Vietnamese Lettuce Wraps and Yay for AsiansFriday, December 12, 2008
On this happy Friday, I am happy to report that yours truly is officially the new food writer for AsianWeek, the oldest and largest English language newspaper serving the Asian/Pacific Islander American community. My weekly column, entitled Asian Eats, will feature 1) reviews on restaurants in SF, focusing Asian cuisine and establishments run by Asian business owners, and 2) recipe remixes you can do yourself, inspired by the restaurant/cuisine of the week.
So don’t be shy, Asians and Asian loverrrs…check out Asian Eats, posted live every Friday!
This week’s story gives props to Bodega Bistro, my favorite spot for a pho fix. I’ve expanded on the original review I wrote on Lick My Spoon, and also added this DIY recipe for Bun Cha Hanoi, Grilled Pork and Rice Vermicelli Lettuce Wraps.
Despite the number of different elements to this dish, it is surprisingly easy to put together. The meat only takes 30 minutes to marinate, and then another 10-15 minutes to sear up. With the use of fish sauce, garlic, and grated onion, the pork turns out amazingly flavorful. Using fatty (a.k.a. delicious) pork shoulder helps as well.
Bun Cha Hanoi, Grilled Pork and Rice Vermicelli Lettuce Wraps
Recipe adapted from Wandering Chopsticks.
The first item on the assembly line to take care of is the meat.
2 lb pork shoulder, sliced thinly
6 cloves garlic, minced
4 tablespoons grated onion
4 tablespoons fish sauce
2 tablespoon sugar
½ teaspoon salt
½ teaspoon ground black pepper
Slice the pork as thin as possible. Mix it together with the rest of the ingredients and let it marinate for at least 30 minutes before cooking. If you are letting it sit for awhile, cover it and put it in the refrigerator.
When you are ready to cook, take the meat out of the refrigerator and let it come to room temperature. Drizzle your wok, or large pan, with some vegetable oil and place it on medium-high heat. Place the meat and all of the marinade into the pan. To get a nice brown crust, it is important to let it cook without disturbing it within the first 5-8 minutes. Once the first side is done, flip and brown the other side. Saute until the juices evaporate and the meat is lightly charred.
Do Chua (Pickled Carrots and Daikon)
Recipe from Wandering Chopsticks.
1 medium-sized carrot, julienned
1 small daikon, julienned
1 tablespoon sugar
1/4 teaspoon salt
1/4 to 1/2 cup white vinegar or rice vinegar
Julienne or coarsely shred the vegetables. Spread them out in a shallow bowl, and sprinkle with sugar. Add the pinch of salt. Then pour enough vinegar to submerge about half the vegetables. If you are eating this right away, use rice vinegar for a lighter taste. If you intend to store these as pickles, then ordinary white vinegar is fine.

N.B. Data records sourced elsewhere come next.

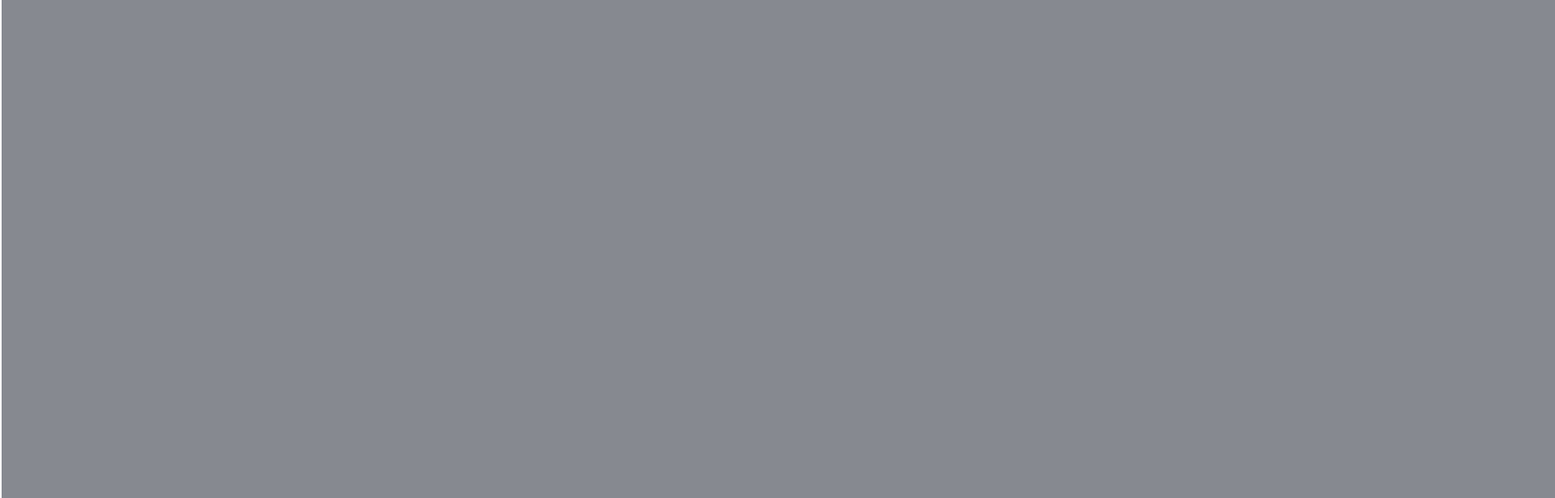
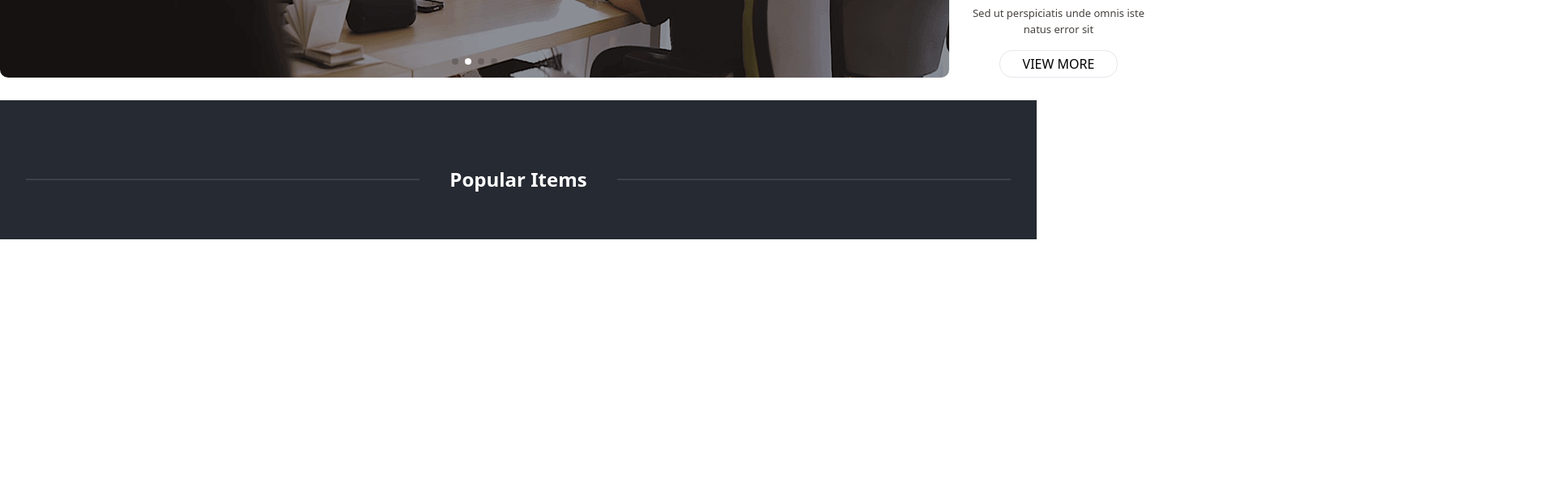
Before and after one commit to muslumdogan01/OSF-Academy, a React (Create React App) app: page / in a window 1280 px wide. Shown: the part 540-1156 px from the top of the page at 81% size, 1920 px wide, since content can reach past the window. After the commit the page ends 836 px from the top, so only its background shows below. Built offline with nearby package versions, Linux system fonts and the light colour scheme.

Commit message:
contentJs header fix

```diff
--- a/package.json
+++ b/package.json
@@ -7,6 +7,7 @@
     "@testing-library/jest-dom": "^5.16.4",
     "@testing-library/react": "^13.3.0",
     "@testing-library/user-event": "^13.5.0",
+    "node-sass": "^7.0.1",
     "react": "^18.1.0",
     "react-context-api": "^1.0.2",
     "react-dom": "^18.1.0",
--- /dev/null
+++ b/src/components/Content.js
@@ -0,0 +1,21 @@
+import React from "react";
+
+const Content = () => {
+  return (
+    <div className="container mx-auto pt-20 pb-14">
+      <div class="flex flex-row mx-8 justify-center">
+        <div class="basis-1/2 flex flex-col justify-center">
+            <div className="border-[#3c4047] border border-b-1"></div>
+        </div>
+        <div class="basis-1/4">
+            <h1 className="text-center text-white text-[24px] font-bold">Popular Items</h1>
+        </div>
+        <div class="basis-1/2 flex flex-col justify-center">
+        <div className="border-[#3c4047] border border-b-1"></div>
+        </div>
+      </div>
+    </div>
+  );
+};
+
+export default Content;
--- a/src/components/Slider.js
+++ b/src/components/Slider.js
@@ -7,6 +7,10 @@ import "swiper/css";
 import "swiper/css/navigation";
 import "swiper/css/pagination";
 import "swiper/css/scrollbar";
+import 'swiper/scss';
+import 'swiper/scss/navigation';
+import 'swiper/scss/pagination';
+
 const Slider = () => {
   return (
     <Swiper
@@ -21,18 +25,19 @@ const Slider = () => {
       loop={true}
       a11y={true}
 
+
     >
       <SwiperSlide>
-        <img src="/slider1.png" style={{ width: "100%" , height:"100%" }} alt="" />
+        <img src="/slider1.png" style={{ width: "100%"  }} alt="" />
       </SwiperSlide>
       <SwiperSlide>
-        <img src="/slider2.png" style={{ width: "100%" , height:"100%"  }} alt="" />
+        <img src="/slider2.png" style={{ width: "100%"  }} alt="" />
       </SwiperSlide>
       <SwiperSlide>
-        <img src="/slider3.png" style={{ width: "100%" , height:"100%"  }} alt="" />
+        <img src="/slider3.png" style={{ width: "100%"  }} alt="" />
       </SwiperSlide>
       <SwiperSlide>
-        <img src="/slider2.png" style={{ width: "100%", height:"100%"  }} alt="" />
+        <img src="/slider2.png" style={{ width: "100%"  }} alt="" />
       </SwiperSlide>
       <div className="absolute text-white left-0 top-0 z-10 w-full">
         <div className="md:px-16 md:py-20 px-4 py-2">
--- a/src/index.css
+++ b/src/index.css
@@ -15,9 +15,25 @@
 .swiper-pagination-bullet-active{
     background-color: white !important;
 }
+.swiper{
+    width: 1172px !important;
+    height: 507px !important;
+    border-radius: 10px !important;
+}
+
+
+  /* @media (min-width: 1000px) {
+    .swiper {
+        width: 960px !important;
+        height: auto !important;
+        border-radius: 10px !important;
+        top: 0 !important;
+      }
+  } */
 
 @media screen and (max-width: 600px) {
     .swiper {
+
       width: 365px !important;
       height: 400px !important;
       border-radius: 10px !important;
--- a/src/pages/Home.js
+++ b/src/pages/Home.js
@@ -1,23 +1,29 @@
 import React from "react";
+import Content from "../components/Content";
 import Slider from "../components/Slider";
 import SummerSales from "../components/SummerSales";
 
 const Home = () => {
   return (
-    <div className="w-full container mx-auto md:flex">
-      <div className="flex flex-col md:flex-row w-full mt-4 md:mt-12">
-        <div className="basis-4/5">
-          <div className=" left-0 top-0 w-full">
+    <>
+      <div className=" container mx-auto md:flex md:flex-col">
+        <div className="flex flex-col md:flex-row w-full mb-7 mt-4 md:mt-12">
+          <div className="basis-4/5 ">
+            <div className="flex w-full">
               <Slider />
             </div>
           </div>
-        <div className="basis-1/5 flex flex-col justify-between items-center mt-6">
+          <div className="basis-1/5 flex flex-col justify-between items-center mt-6 md:mt-0">
             <div className="w-full flex flex-col justify-between items-center">
               <SummerSales />
             </div>
             <div className="w-full flex flex-col justify-center items-center">
-            <h1 className="text-[#45413e] text-[18px]">Follow us on Facebook</h1>
-            <p className="py-4 text-center text-[#45413e] text-[13px]">Sed ut perspiciatis unde omnis iste <br/> natus error sit</p>
+              <h1 className="text-[#45413e] text-[18px]">
+                Follow us on Facebook
+              </h1>
+              <p className="py-4 text-center text-[#45413e] text-[13px]">
+                Sed ut perspiciatis unde omnis iste <br /> natus error sit
+              </p>
               <button class="transition ease-in-out delay-150 bg-transparent border rounded-2xl px-7 py-1 hover:-translate-y-1 hover:scale-110  duration-300 ...">
                 VIEW MORE
               </button>
@@ -25,6 +31,10 @@ const Home = () => {
           </div>
         </div>
       </div>
+      <div className="w-full flex flex-col bg-[#262a32]">
+        <Content />
+      </div>
+    </>
   );
 };
 
```
Also changed, not shown: 1 other file (tests, documents, lock files or other folders). Lines whose indentation alone changed are shown as unchanged.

After about 15 minutes or so, stir the vegetables so the vinegar is mixed. The carrots and daikon should be lightly pickled after about half an hour. Store extra pickles and vinegar in a glass jar. Add enough vinegar to fill the jar halfway and fill up the rest with water. Store the jar in the refrigerator.
Nuoc cham (Vietnamese fish sauce)
Tip: this stuff is pungent, so open your windows and turn on the vent.
5 tablespoons sugar
1 lemon, juiced
1 tablespoon rice vinegar
1/3 cup fish sauce
2/3 cup water
1 clove garlic, minced
Red chili flakes to taste
Place a saucepan over low heat and mix together sugar, lemon juice, vinegar, fish sauce, and water. Add the minced chili and garlic. Save extra sauce in a glass jar in the fridge; it should last for a long time.
These thin rice noodles should be marked “Bean Thread.” They come in little bundles within a package. I used the whole package.
Boil the noodles and drain them in a colander. Wandering Chopsticks suggests placing a bowl, turned upside down in your colander before pouring in the noodles to help prevent clumping. Rinse with cold water to stop the cooking process.
Bean sprouts, cilantro, mint, and basil
Wash the bean sprouts. Pluck and wash the herbs. (If I had to pick one vital herb out of the three, I would say mint. Sometimes you don’t want to buy 3 things of fresh herbs…I understand.)
Separate leaves and wash.
Go family style, and place all the ingredients on platters in the middle of the table. Present each diner with their own little bowl of the nuoc cham dipping sauce. Take a big leafy piece of lettuce, pluck some cilantro, mint and basil and place inside. Dunk a handful of noodles in the dipping sauce, and make a little bed on the lettuce. Pile on a few pieces of pork, top with a little pickled carrots, daikon, and bean sprouts. Wrap it all up, and into your mouth it goes!